Vivienne Sena is part of the Alpha’s core of Pipers led by her mate and secret lover Commander Brig Jameson. Taking up an offer from Simon to delve deeper into the blood memory, they travel to Ireland to speak to her adoptive father, Elder of the Hammerthynns, Vigo Hammerthynn, who is also the father of the pack’s Beta – Iov Hammerthynn, cousin to Brig.
With a name, Vivienne and Simon leave for Siberia as the Piper compound in Ireland is besieged by unknown assailants and wiped out. Proof of an inner conspiracy is revealed and the race to capture Vivienne, now being blamed for the attack, begins – with her lover leading the pack.
I hate commas. They are literally the bane of my existence. With that being said, a well placed comma can make a BIG difference on what you’re trying to say.
I wish they had internet memes when I was in high school =(
This one I take personally.

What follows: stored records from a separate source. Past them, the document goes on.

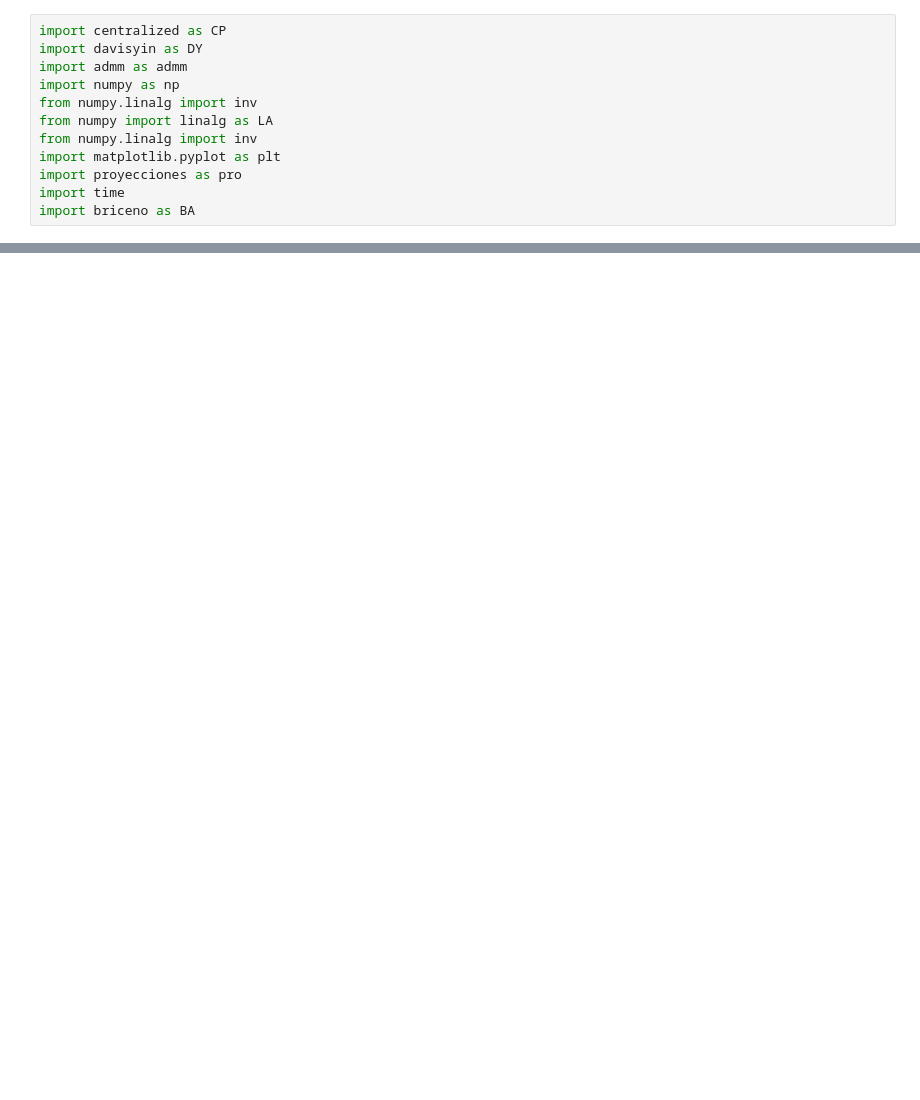
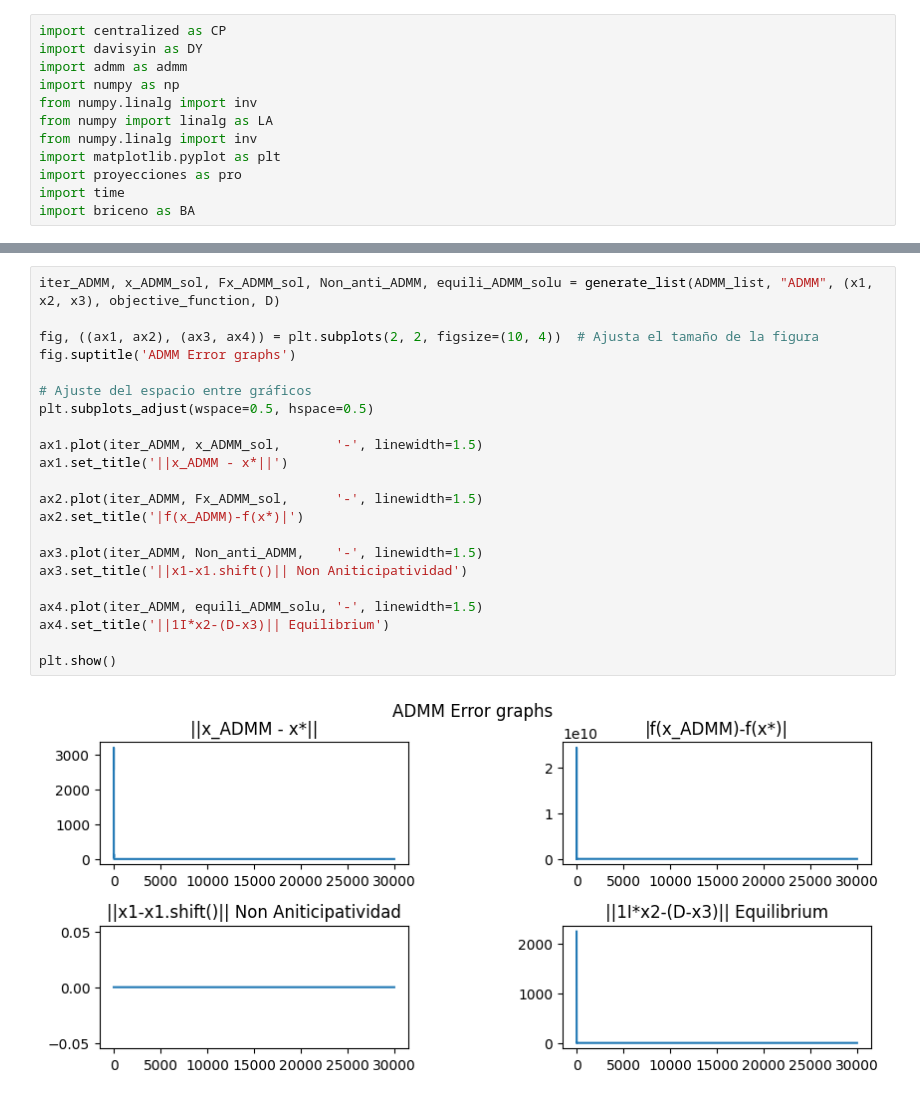
Before and after one commit to Alan-Grez/memoria, a Jupyter notebook: solutions.ipynb, the cells around one changed output, grey strips where cells are left out. Saved outputs shown, nothing was run; the diff lists cells and outputs as text; blank space fills up the shorter version.

```diff
--- a/solutions.ipynb
+++ b/solutions.ipynb
@@ -141,0 +197,24 @@ Text(0.5, 0.98, 'Subtitulo')
+# %%
+iter_ADMM, x_ADMM_sol, Fx_ADMM_sol, Non_anti_ADMM, equili_ADMM_solu = generate_list(ADMM_list, "ADMM", (x1, x2, x3), objective_function, D)
+
+fig, ((ax1, ax2), (ax3, ax4)) = plt.subplots(2, 2, figsize=(10, 4))  # Ajusta el tamaño de la figura
+fig.suptitle('ADMM Error graphs')
+
+# Ajuste del espacio entre gráficos
+plt.subplots_adjust(wspace=0.5, hspace=0.5)
+
+ax1.plot(iter_ADMM, x_ADMM_sol,       '-', linewidth=1.5)
+ax1.set_title('||x_ADMM - x*||')
+
+ax2.plot(iter_ADMM, Fx_ADMM_sol,      '-', linewidth=1.5)
+ax2.set_title('|f(x_ADMM)-f(x*)|')
+
+ax3.plot(iter_ADMM, Non_anti_ADMM,    '-', linewidth=1.5)
+ax3.set_title('||x1-x1.shift()|| Non Aniticipatividad')
+
+ax4.plot(iter_ADMM, equili_ADMM_solu, '-', linewidth=1.5)
+ax4.set_title('||1I*x2-(D-x3)|| Equilibrium')
+
+plt.show()
+# %% [output]
+[figure, added]
```
Also changed, not shown: parts of 15 cells of this notebook.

And let’s end with a classic.
I’ve mentioned this before, but it bothers me to NO END when I read the female point of view from a male author who has ZERO clue how a woman thinks. Some interesting tips:
It’s difficult for a writer to create completely convincing dialogue for a character of the opposite gender. But you can make your dialogue more realistic by checking your dialogue against a list of the ways in which most writers go wrong.
If You’re a Woman
Here’s how to make your hero’s dialogue more true to gender if you’re a female writer:
- Check for questions. Men tend to request specific information, rather than ask rhetorical questions. If your hero’s questions can’t be answered with a brief response, can you rephrase them? Instead of asking questions at all, can he make statements?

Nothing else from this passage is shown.